* **REQUIRED ACTION**:
Hunt through the lines below for the string "class" and copy each one that has it.
** TASK INPUTS follows **
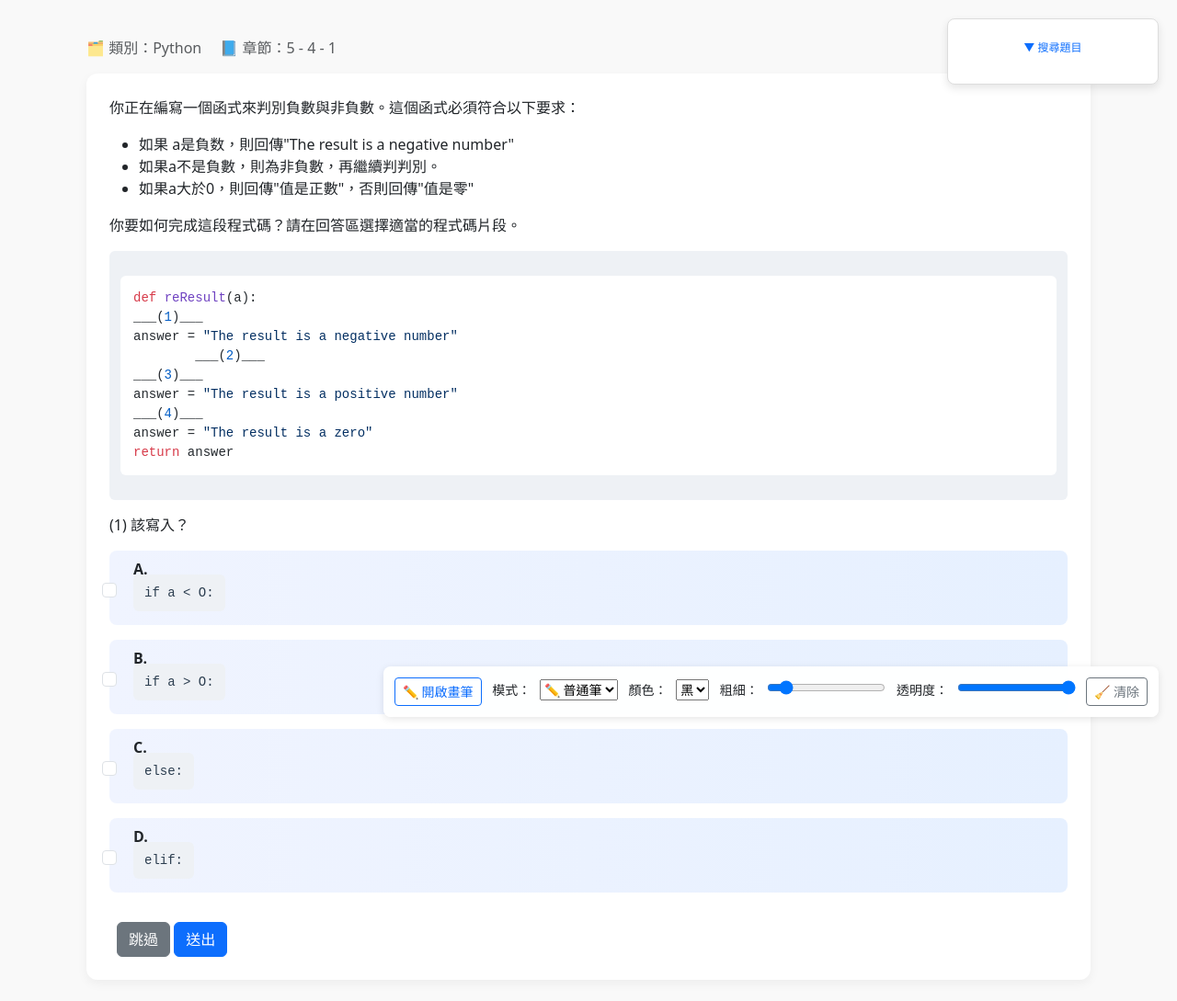
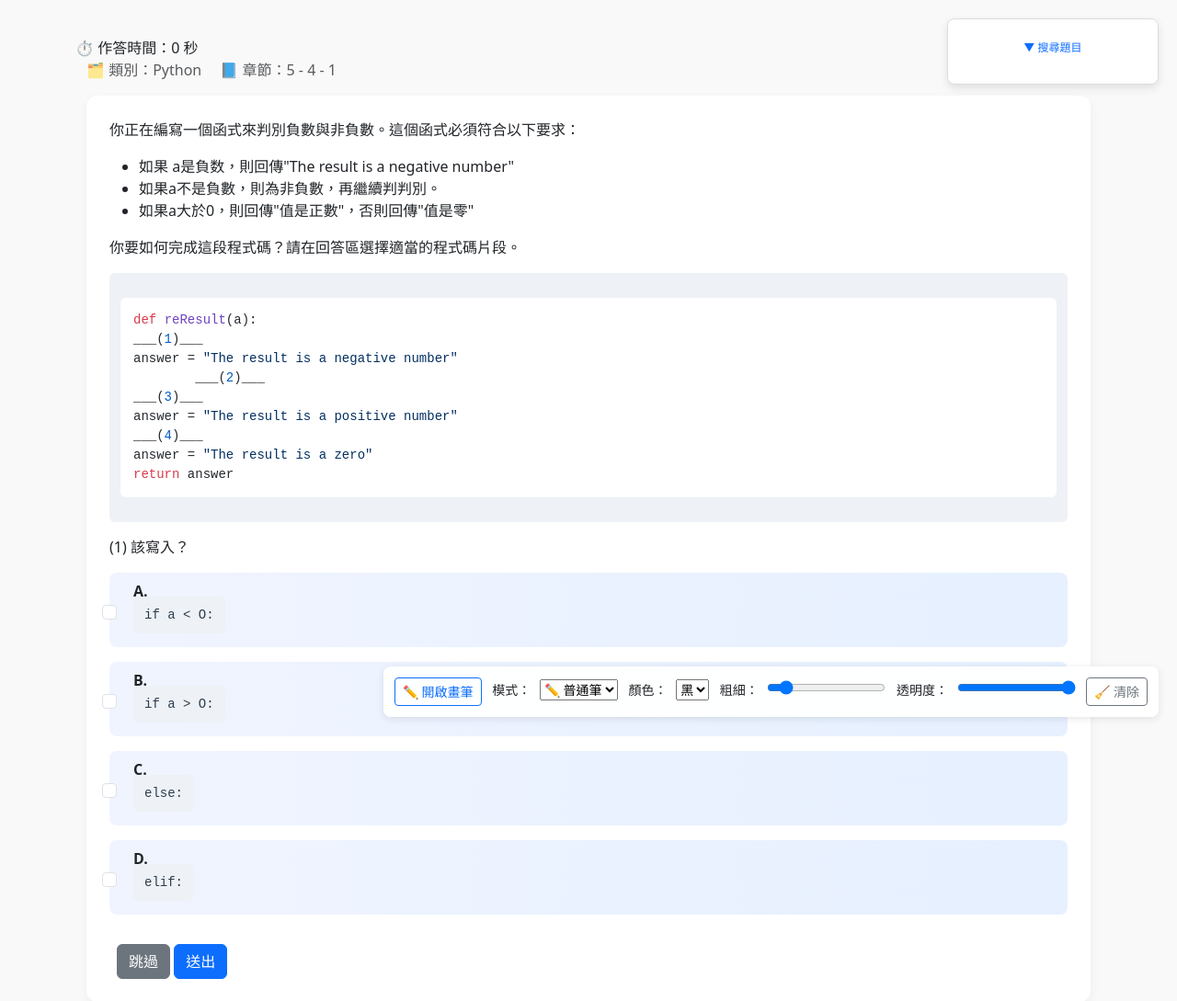
Before and after one commit to qkauia-guy/questionbank, a Django app: page /mock/ in a window 1280 px wide. Shown: the top 1089 px of the page at 92% size. Before the commit the page ends 1041 px from the top, so only its background shows below. Run offline with Django 5.2, Linux system fonts and the light colour scheme; data comes from the database, SQL or seed files in the repository; some libraries are stand-ins or nearby versions.

Commit message:
create floating_timer

```diff
--- a/quiz/templates/quiz/_question_card.html
+++ b/quiz/templates/quiz/_question_card.html
@@ -1,5 +1,10 @@
 {% load quiz_extras %}
 {% load markdown_deux_tags %}
+
+<!-- ⬆️ 左上角浮出秒數 -->
+<div id="floating-timer">
+  ⏱️ 作答時間：<span id="timer">0</span> 秒
+</div>
 
 <div class="container">
   <div class="mb-3 text-muted">
@@ -41,6 +46,9 @@
         </div>
       {% endif %}
 
+      <!-- 隱藏欄位傳遞 used_time -->
+      <input type="hidden" name="used_time" id="used_time" value="0">
+
       <button type="submit" name="skip" value="1" class="btn btn-secondary mt-3 ms-2">跳過</button>
       <button type="submit" class="btn btn-primary mt-3">送出</button>
 
```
** End of TASK INPUTS **
* **ANSWER SPACE**:
 <div class="container">
   <div class="mb-3 text-muted">
       <button type="submit" name="skip" value="1" class="btn btn-secondary mt-3 ms-2">跳過</button>
       <button type="submit" class="btn btn-primary mt-3">送出</button>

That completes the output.